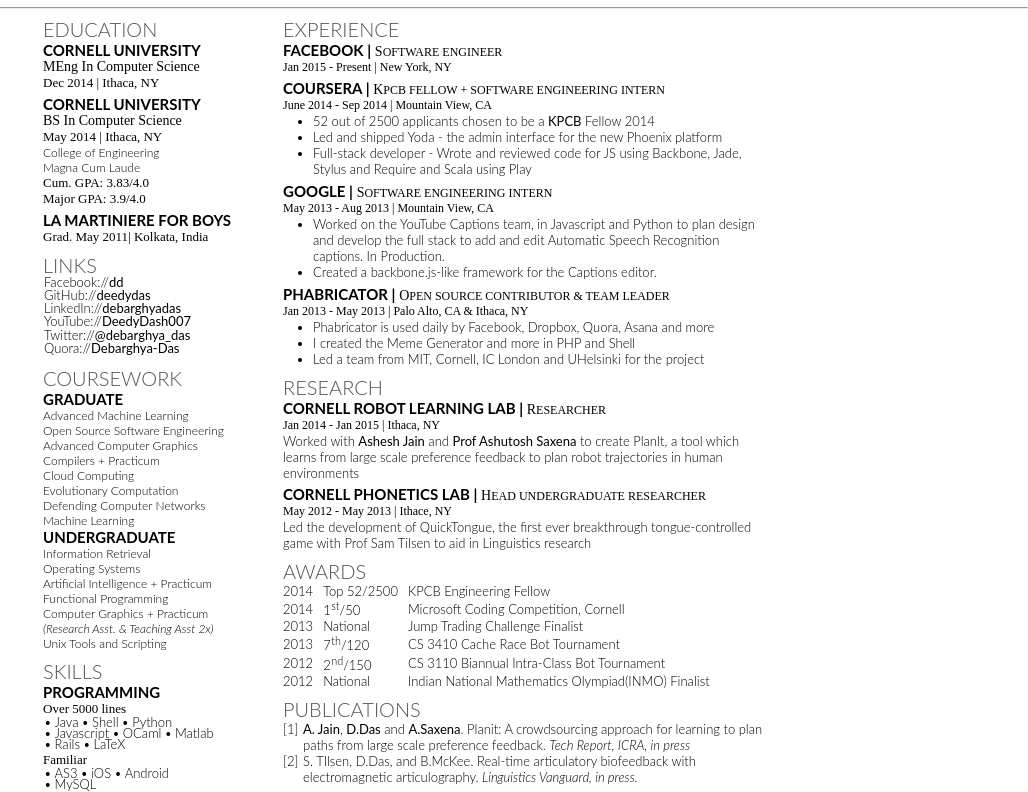
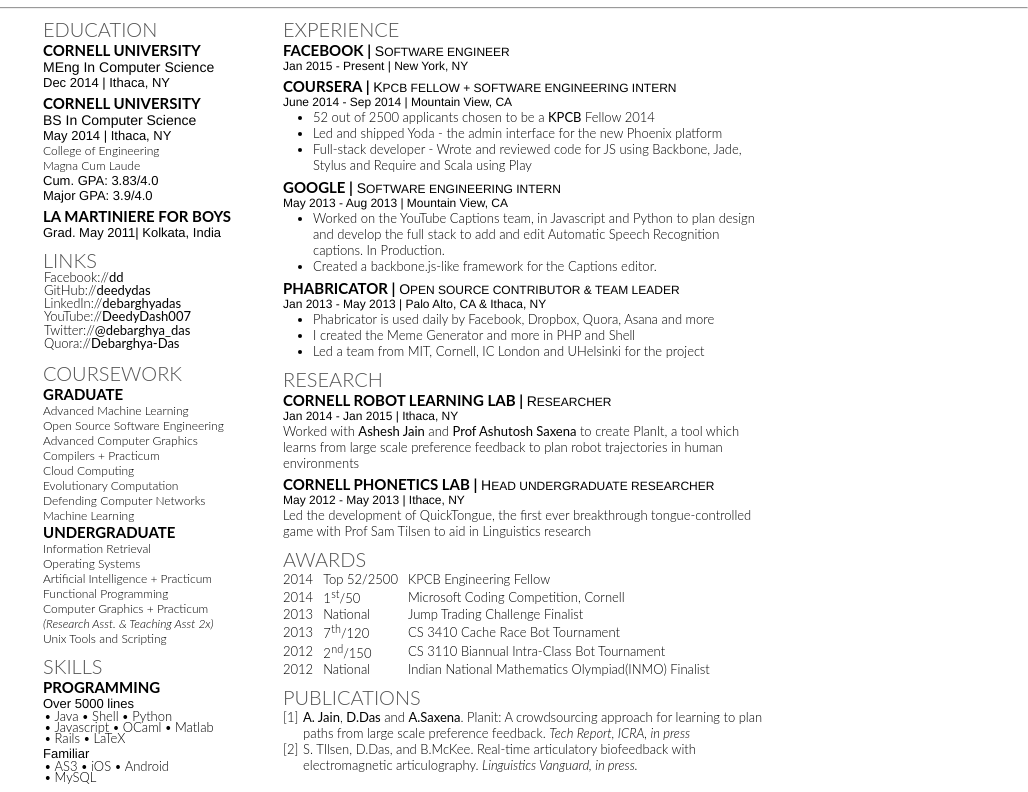
Before and after one commit to ankitsultana/jade-resume, a website: page index.html in a window 1280 px wide. Shown: the part 105-897 px from the top of the page, without its empty margins (252-1280 px from the left). Drawn offline with Linux system fonts and the light colour scheme.

Commit message:
add default font options

```diff
--- a/includes/sass/style.scss
+++ b/includes/sass/style.scss
@@ -7,7 +7,7 @@
 $text-size: 13px;
 
 $font-stack-one: 'Lato';
-$font-stack-two: 'Raleway';
+$font-stack-two: 'Raleway', 'Helvetica Neue';
 $container-width: 750px;
 
 * {
```
Also changed, not shown: includes/css/style.css, 1 other file.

+===+

▸ Work item:
The answer must match the entries above line for line, with the pictures dropped.

▸ Written solution:
Before and after one commit to ankitsultana/jade-resume, a website: page index.html in a window 1280 px wide. Shown: the part 105-897 px from the top of the page, without its empty margins (252-1280 px from the left). Drawn offline with Linux system fonts and the light colour scheme.

Commit message:
add default font options

```diff
--- a/includes/sass/style.scss
+++ b/includes/sass/style.scss
@@ -7,7 +7,7 @@
 $text-size: 13px;
 
 $font-stack-one: 'Lato';
-$font-stack-two: 'Raleway';
+$font-stack-two: 'Raleway', 'Helvetica Neue';
 $container-width: 750px;
 
 * {
```
Also changed, not shown: includes/css/style.css, 1 other file.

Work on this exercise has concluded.